• _DATA SUPPLIED_:
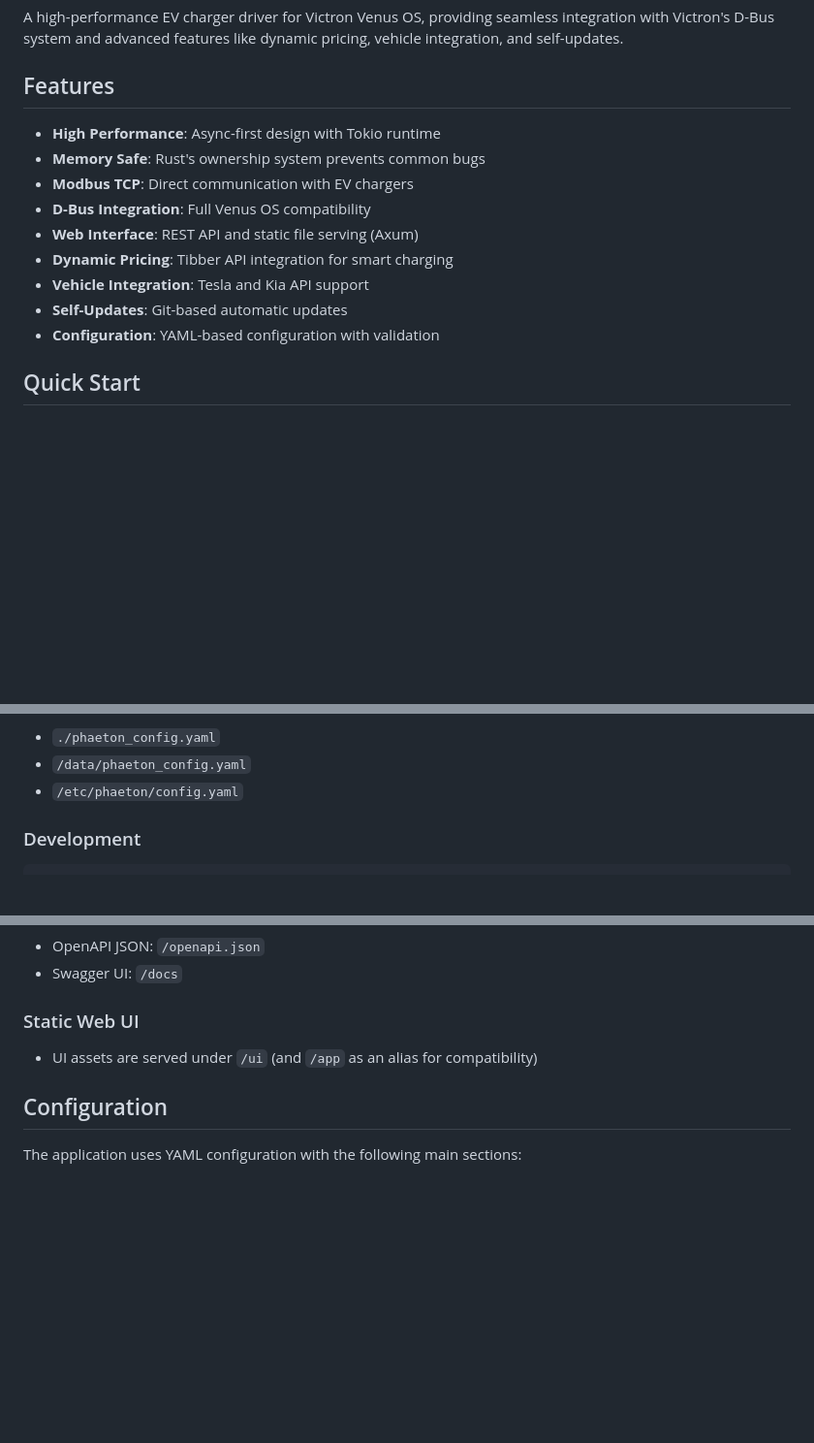
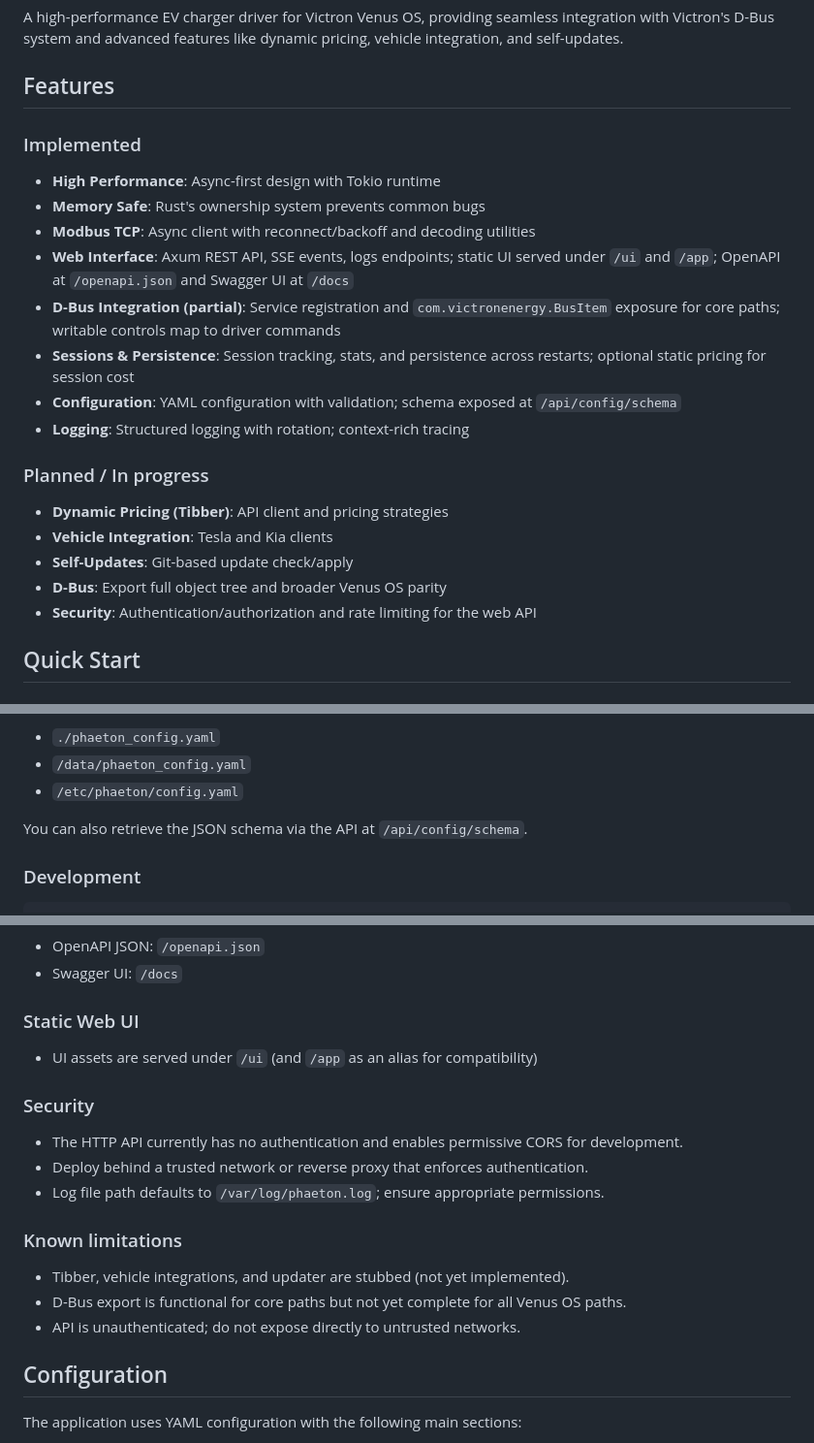
Before and after one commit to rhernaus/phaeton, a Markdown page: README.md, 3 parts joined by grey strips. Shown: that part at 97% size. GitHub-like rendering; blank space fills up the shorter version.

```diff
--- a/README.md
+++ b/README.md
@@ -4,15 +4,24 @@ A high-performance EV charger driver for Victron Venus OS, providing seamless in
 
 ## Features
 
+### Implemented
+
 - **High Performance**: Async-first design with Tokio runtime
 - **Memory Safe**: Rust's ownership system prevents common bugs
-- **Modbus TCP**: Direct communication with EV chargers
-- **D-Bus Integration**: Full Venus OS compatibility
-- **Web Interface**: REST API and static file serving (Axum)
-- **Dynamic Pricing**: Tibber API integration for smart charging
-- **Vehicle Integration**: Tesla and Kia API support
-- **Self-Updates**: Git-based automatic updates
-- **Configuration**: YAML-based configuration with validation
+- **Modbus TCP**: Async client with reconnect/backoff and decoding utilities
+- **Web Interface**: Axum REST API, SSE events, logs endpoints; static UI served under `/ui` and `/app`; OpenAPI at `/openapi.json` and Swagger UI at `/docs`
+- **D-Bus Integration (partial)**: Service registration and `com.victronenergy.BusItem` exposure for core paths; writable controls map to driver commands
+- **Sessions & Persistence**: Session tracking, stats, and persistence across restarts; optional static pricing for session cost
+- **Configuration**: YAML configuration with validation; schema exposed at `/api/config/schema`
+- **Logging**: Structured logging with rotation; context-rich tracing
+
+### Planned / In progress
+
+- **Dynamic Pricing (Tibber)**: API client and pricing strategies
+- **Vehicle Integration**: Tesla and Kia clients
+- **Self-Updates**: Git-based update check/apply
+- **D-Bus**: Export full object tree and broader Venus OS parity
+- **Security**: Authentication/authorization and rate limiting for the web API
 
 ## Quick Start
 
@@ -91,6 +100,8 @@ Phaeton will automatically look for a configuration file at the following locati
 - `./phaeton_config.yaml`
 - `/data/phaeton_config.yaml`
 - `/etc/phaeton/config.yaml`
+
+You can also retrieve the JSON schema via the API at `/api/config/schema`.
 
 ### Development
 
@@ -212,6 +223,18 @@ The application follows a modular architecture with clear separation of concerns
 
 - UI assets are served under `/ui` (and `/app` as an alias for compatibility)
 
+### Security
+
+- The HTTP API currently has no authentication and enables permissive CORS for development.
+- Deploy behind a trusted network or reverse proxy that enforces authentication.
+- Log file path defaults to `/var/log/phaeton.log`; ensure appropriate permissions.
+
+### Known limitations
+
+- Tibber, vehicle integrations, and updater are stubbed (not yet implemented).
+- D-Bus export is functional for core paths but not yet complete for all Venus OS paths.
+- API is unauthenticated; do not expose directly to untrusted networks.
+
 ## Configuration
 
 The application uses YAML configuration with the following main sections:
```
Also changed, not shown: TODO.md (+25 -38 lines).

• _PROBLEM STATEMENT_: Check the data for the word "Self" and pull out the lines that have it.

• _WORKED SOLUTION_:
-- **Self-Updates**: Git-based automatic updates
+- **Self-Updates**: Git-based update check/apply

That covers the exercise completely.